== Segment start ==

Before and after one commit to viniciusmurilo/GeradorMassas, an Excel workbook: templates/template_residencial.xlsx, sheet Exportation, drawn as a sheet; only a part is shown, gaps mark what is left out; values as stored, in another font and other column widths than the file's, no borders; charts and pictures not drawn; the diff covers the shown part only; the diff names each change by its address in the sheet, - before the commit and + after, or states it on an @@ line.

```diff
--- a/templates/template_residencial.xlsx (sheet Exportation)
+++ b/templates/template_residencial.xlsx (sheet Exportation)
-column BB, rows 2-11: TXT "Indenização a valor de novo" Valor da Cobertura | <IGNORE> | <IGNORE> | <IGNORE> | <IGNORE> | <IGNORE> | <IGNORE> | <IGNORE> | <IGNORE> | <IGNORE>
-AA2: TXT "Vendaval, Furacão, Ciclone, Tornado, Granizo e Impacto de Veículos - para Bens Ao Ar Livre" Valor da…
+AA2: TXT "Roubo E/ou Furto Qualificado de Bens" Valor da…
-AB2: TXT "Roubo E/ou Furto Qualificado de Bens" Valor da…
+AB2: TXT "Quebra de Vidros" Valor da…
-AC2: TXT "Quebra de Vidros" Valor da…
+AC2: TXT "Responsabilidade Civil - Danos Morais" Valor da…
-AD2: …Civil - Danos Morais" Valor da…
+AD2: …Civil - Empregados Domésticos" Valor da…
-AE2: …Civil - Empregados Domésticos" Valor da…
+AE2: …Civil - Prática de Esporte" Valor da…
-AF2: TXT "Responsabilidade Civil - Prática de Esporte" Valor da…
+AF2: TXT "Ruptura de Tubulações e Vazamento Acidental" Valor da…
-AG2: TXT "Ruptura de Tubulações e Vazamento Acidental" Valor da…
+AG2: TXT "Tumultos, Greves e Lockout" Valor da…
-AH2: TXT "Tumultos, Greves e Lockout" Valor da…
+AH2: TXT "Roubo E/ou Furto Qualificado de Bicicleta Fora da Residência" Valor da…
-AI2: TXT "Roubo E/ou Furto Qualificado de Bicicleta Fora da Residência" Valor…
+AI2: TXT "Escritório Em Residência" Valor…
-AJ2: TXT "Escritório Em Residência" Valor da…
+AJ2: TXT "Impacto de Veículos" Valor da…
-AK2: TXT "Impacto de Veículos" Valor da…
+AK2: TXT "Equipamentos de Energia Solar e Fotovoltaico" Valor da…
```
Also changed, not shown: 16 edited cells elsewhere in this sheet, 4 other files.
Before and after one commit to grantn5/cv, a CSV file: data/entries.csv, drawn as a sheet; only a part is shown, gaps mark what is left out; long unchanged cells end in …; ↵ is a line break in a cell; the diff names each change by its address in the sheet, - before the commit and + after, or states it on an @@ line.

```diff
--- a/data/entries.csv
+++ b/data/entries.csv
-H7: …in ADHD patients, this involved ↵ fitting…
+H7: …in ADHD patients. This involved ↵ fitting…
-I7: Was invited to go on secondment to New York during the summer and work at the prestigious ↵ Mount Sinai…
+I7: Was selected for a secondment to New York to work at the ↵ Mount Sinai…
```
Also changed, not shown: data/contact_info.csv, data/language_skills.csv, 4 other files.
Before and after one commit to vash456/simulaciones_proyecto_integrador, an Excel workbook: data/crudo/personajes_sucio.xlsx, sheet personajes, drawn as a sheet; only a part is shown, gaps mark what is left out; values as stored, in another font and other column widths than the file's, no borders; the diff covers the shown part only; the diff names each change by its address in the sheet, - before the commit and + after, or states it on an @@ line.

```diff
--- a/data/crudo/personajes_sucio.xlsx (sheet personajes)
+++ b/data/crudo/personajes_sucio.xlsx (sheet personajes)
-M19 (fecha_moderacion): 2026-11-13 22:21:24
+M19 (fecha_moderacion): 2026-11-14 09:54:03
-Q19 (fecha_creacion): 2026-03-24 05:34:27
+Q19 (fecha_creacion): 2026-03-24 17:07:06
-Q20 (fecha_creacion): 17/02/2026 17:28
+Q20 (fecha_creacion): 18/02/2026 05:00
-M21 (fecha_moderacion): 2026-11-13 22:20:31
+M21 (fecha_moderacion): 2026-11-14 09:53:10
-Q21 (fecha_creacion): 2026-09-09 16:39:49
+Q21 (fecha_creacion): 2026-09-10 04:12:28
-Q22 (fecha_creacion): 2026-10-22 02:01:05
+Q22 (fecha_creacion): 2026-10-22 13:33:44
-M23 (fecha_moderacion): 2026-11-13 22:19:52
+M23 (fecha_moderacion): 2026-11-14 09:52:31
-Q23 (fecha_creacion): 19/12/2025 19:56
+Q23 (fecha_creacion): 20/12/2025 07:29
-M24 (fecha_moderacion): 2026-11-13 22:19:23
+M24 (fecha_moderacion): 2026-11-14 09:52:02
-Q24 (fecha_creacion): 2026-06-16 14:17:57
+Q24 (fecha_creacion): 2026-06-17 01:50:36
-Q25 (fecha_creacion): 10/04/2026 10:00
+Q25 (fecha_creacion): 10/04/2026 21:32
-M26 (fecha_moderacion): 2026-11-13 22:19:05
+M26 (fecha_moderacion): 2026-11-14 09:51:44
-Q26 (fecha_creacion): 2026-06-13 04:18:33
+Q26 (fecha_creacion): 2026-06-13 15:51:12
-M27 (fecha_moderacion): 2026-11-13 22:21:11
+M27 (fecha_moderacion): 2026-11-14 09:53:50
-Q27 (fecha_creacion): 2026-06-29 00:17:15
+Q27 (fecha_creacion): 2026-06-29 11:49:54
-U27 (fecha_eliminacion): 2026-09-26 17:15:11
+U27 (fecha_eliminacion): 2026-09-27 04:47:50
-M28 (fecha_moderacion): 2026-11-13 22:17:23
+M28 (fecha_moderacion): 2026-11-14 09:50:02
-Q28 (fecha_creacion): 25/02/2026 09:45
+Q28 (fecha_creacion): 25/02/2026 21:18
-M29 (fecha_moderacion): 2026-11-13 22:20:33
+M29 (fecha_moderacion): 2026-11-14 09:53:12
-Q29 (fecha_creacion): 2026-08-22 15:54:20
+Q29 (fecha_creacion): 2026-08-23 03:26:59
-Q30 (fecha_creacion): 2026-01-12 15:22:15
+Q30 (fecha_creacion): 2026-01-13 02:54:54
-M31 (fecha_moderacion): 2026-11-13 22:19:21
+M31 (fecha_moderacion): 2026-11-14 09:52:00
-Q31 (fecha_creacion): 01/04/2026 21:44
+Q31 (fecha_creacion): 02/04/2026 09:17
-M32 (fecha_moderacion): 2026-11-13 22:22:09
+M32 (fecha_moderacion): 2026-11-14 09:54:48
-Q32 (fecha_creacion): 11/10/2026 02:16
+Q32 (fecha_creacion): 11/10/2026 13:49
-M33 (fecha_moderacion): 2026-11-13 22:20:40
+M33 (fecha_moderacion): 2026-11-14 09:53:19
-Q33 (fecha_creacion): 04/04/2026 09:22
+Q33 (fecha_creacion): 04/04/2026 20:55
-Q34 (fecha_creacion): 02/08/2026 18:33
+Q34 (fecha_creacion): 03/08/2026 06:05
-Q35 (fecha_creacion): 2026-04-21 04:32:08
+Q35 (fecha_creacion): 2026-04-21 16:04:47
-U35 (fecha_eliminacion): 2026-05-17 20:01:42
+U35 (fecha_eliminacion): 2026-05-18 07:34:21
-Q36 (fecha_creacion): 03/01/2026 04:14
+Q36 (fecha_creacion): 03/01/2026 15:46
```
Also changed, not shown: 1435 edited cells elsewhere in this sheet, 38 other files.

== Segment end ==

» AIM OF THE EXERCISE:
Output the whole listing exactly.

» RESPONSE AREA:
Before and after one commit to viniciusmurilo/GeradorMassas, an Excel workbook: templates/template_residencial.xlsx, sheet Exportation, drawn as a sheet; only a part is shown, gaps mark what is left out; values as stored, in another font and other column widths than the file's, no borders; charts and pictures not drawn; the diff covers the shown part only; the diff names each change by its address in the sheet, - before the commit and + after, or states it on an @@ line.

```diff
--- a/templates/template_residencial.xlsx (sheet Exportation)
+++ b/templates/template_residencial.xlsx (sheet Exportation)
-column BB, rows 2-11: TXT "Indenização a valor de novo" Valor da Cobertura | <IGNORE> | <IGNORE> | <IGNORE> | <IGNORE> | <IGNORE> | <IGNORE> | <IGNORE> | <IGNORE> | <IGNORE>
-AA2: TXT "Vendaval, Furacão, Ciclone, Tornado, Granizo e Impacto de Veículos - para Bens Ao Ar Livre" Valor da…
+AA2: TXT "Roubo E/ou Furto Qualificado de Bens" Valor da…
-AB2: TXT "Roubo E/ou Furto Qualificado de Bens" Valor da…
+AB2: TXT "Quebra de Vidros" Valor da…
-AC2: TXT "Quebra de Vidros" Valor da…
+AC2: TXT "Responsabilidade Civil - Danos Morais" Valor da…
-AD2: …Civil - Danos Morais" Valor da…
+AD2: …Civil - Empregados Domésticos" Valor da…
-AE2: …Civil - Empregados Domésticos" Valor da…
+AE2: …Civil - Prática de Esporte" Valor da…
-AF2: TXT "Responsabilidade Civil - Prática de Esporte" Valor da…
+AF2: TXT "Ruptura de Tubulações e Vazamento Acidental" Valor da…
-AG2: TXT "Ruptura de Tubulações e Vazamento Acidental" Valor da…
+AG2: TXT "Tumultos, Greves e Lockout" Valor da…
-AH2: TXT "Tumultos, Greves e Lockout" Valor da…
+AH2: TXT "Roubo E/ou Furto Qualificado de Bicicleta Fora da Residência" Valor da…
-AI2: TXT "Roubo E/ou Furto Qualificado de Bicicleta Fora da Residência" Valor…
+AI2: TXT "Escritório Em Residência" Valor…
-AJ2: TXT "Escritório Em Residência" Valor da…
+AJ2: TXT "Impacto de Veículos" Valor da…
-AK2: TXT "Impacto de Veículos" Valor da…
+AK2: TXT "Equipamentos de Energia Solar e Fotovoltaico" Valor da…
```
Also changed, not shown: 16 edited cells elsewhere in this sheet, 4 other files.
Before and after one commit to grantn5/cv, a CSV file: data/entries.csv, drawn as a sheet; only a part is shown, gaps mark what is left out; long unchanged cells end in …; ↵ is a line break in a cell; the diff names each change by its address in the sheet, - before the commit and + after, or states it on an @@ line.

```diff
--- a/data/entries.csv
+++ b/data/entries.csv
-H7: …in ADHD patients, this involved ↵ fitting…
+H7: …in ADHD patients. This involved ↵ fitting…
-I7: Was invited to go on secondment to New York during the summer and work at the prestigious ↵ Mount Sinai…
+I7: Was selected for a secondment to New York to work at the ↵ Mount Sinai…
```
Also changed, not shown: data/contact_info.csv, data/language_skills.csv, 4 other files.
Before and after one commit to vash456/simulaciones_proyecto_integrador, an Excel workbook: data/crudo/personajes_sucio.xlsx, sheet personajes, drawn as a sheet; only a part is shown, gaps mark what is left out; values as stored, in another font and other column widths than the file's, no borders; the diff covers the shown part only; the diff names each change by its address in the sheet, - before the commit and + after, or states it on an @@ line.

```diff
--- a/data/crudo/personajes_sucio.xlsx (sheet personajes)
+++ b/data/crudo/personajes_sucio.xlsx (sheet personajes)
-M19 (fecha_moderacion): 2026-11-13 22:21:24
+M19 (fecha_moderacion): 2026-11-14 09:54:03
-Q19 (fecha_creacion): 2026-03-24 05:34:27
+Q19 (fecha_creacion): 2026-03-24 17:07:06
-Q20 (fecha_creacion): 17/02/2026 17:28
+Q20 (fecha_creacion): 18/02/2026 05:00
-M21 (fecha_moderacion): 2026-11-13 22:20:31
+M21 (fecha_moderacion): 2026-11-14 09:53:10
-Q21 (fecha_creacion): 2026-09-09 16:39:49
+Q21 (fecha_creacion): 2026-09-10 04:12:28
-Q22 (fecha_creacion): 2026-10-22 02:01:05
+Q22 (fecha_creacion): 2026-10-22 13:33:44
-M23 (fecha_moderacion): 2026-11-13 22:19:52
+M23 (fecha_moderacion): 2026-11-14 09:52:31
-Q23 (fecha_creacion): 19/12/2025 19:56
+Q23 (fecha_creacion): 20/12/2025 07:29
-M24 (fecha_moderacion): 2026-11-13 22:19:23
+M24 (fecha_moderacion): 2026-11-14 09:52:02
-Q24 (fecha_creacion): 2026-06-16 14:17:57
+Q24 (fecha_creacion): 2026-06-17 01:50:36
-Q25 (fecha_creacion): 10/04/2026 10:00
+Q25 (fecha_creacion): 10/04/2026 21:32
-M26 (fecha_moderacion): 2026-11-13 22:19:05
+M26 (fecha_moderacion): 2026-11-14 09:51:44
-Q26 (fecha_creacion): 2026-06-13 04:18:33
+Q26 (fecha_creacion): 2026-06-13 15:51:12
-M27 (fecha_moderacion): 2026-11-13 22:21:11
+M27 (fecha_moderacion): 2026-11-14 09:53:50
-Q27 (fecha_creacion): 2026-06-29 00:17:15
+Q27 (fecha_creacion): 2026-06-29 11:49:54
-U27 (fecha_eliminacion): 2026-09-26 17:15:11
+U27 (fecha_eliminacion): 2026-09-27 04:47:50
-M28 (fecha_moderacion): 2026-11-13 22:17:23
+M28 (fecha_moderacion): 2026-11-14 09:50:02
-Q28 (fecha_creacion): 25/02/2026 09:45
+Q28 (fecha_creacion): 25/02/2026 21:18
-M29 (fecha_moderacion): 2026-11-13 22:20:33
+M29 (fecha_moderacion): 2026-11-14 09:53:12
-Q29 (fecha_creacion): 2026-08-22 15:54:20
+Q29 (fecha_creacion): 2026-08-23 03:26:59
-Q30 (fecha_creacion): 2026-01-12 15:22:15
+Q30 (fecha_creacion): 2026-01-13 02:54:54
-M31 (fecha_moderacion): 2026-11-13 22:19:21
+M31 (fecha_moderacion): 2026-11-14 09:52:00
-Q31 (fecha_creacion): 01/04/2026 21:44
+Q31 (fecha_creacion): 02/04/2026 09:17
-M32 (fecha_moderacion): 2026-11-13 22:22:09
+M32 (fecha_moderacion): 2026-11-14 09:54:48
-Q32 (fecha_creacion): 11/10/2026 02:16
+Q32 (fecha_creacion): 11/10/2026 13:49
-M33 (fecha_moderacion): 2026-11-13 22:20:40
+M33 (fecha_moderacion): 2026-11-14 09:53:19
-Q33 (fecha_creacion): 04/04/2026 09:22
+Q33 (fecha_creacion): 04/04/2026 20:55
-Q34 (fecha_creacion): 02/08/2026 18:33
+Q34 (fecha_creacion): 03/08/2026 06:05
-Q35 (fecha_creacion): 2026-04-21 04:32:08
+Q35 (fecha_creacion): 2026-04-21 16:04:47
-U35 (fecha_eliminacion): 2026-05-17 20:01:42
+U35 (fecha_eliminacion): 2026-05-18 07:34:21
-Q36 (fecha_creacion): 03/01/2026 04:14
+Q36 (fecha_creacion): 03/01/2026 15:46
```
Also changed, not shown: 1435 edited cells elsewhere in this sheet, 38 other files.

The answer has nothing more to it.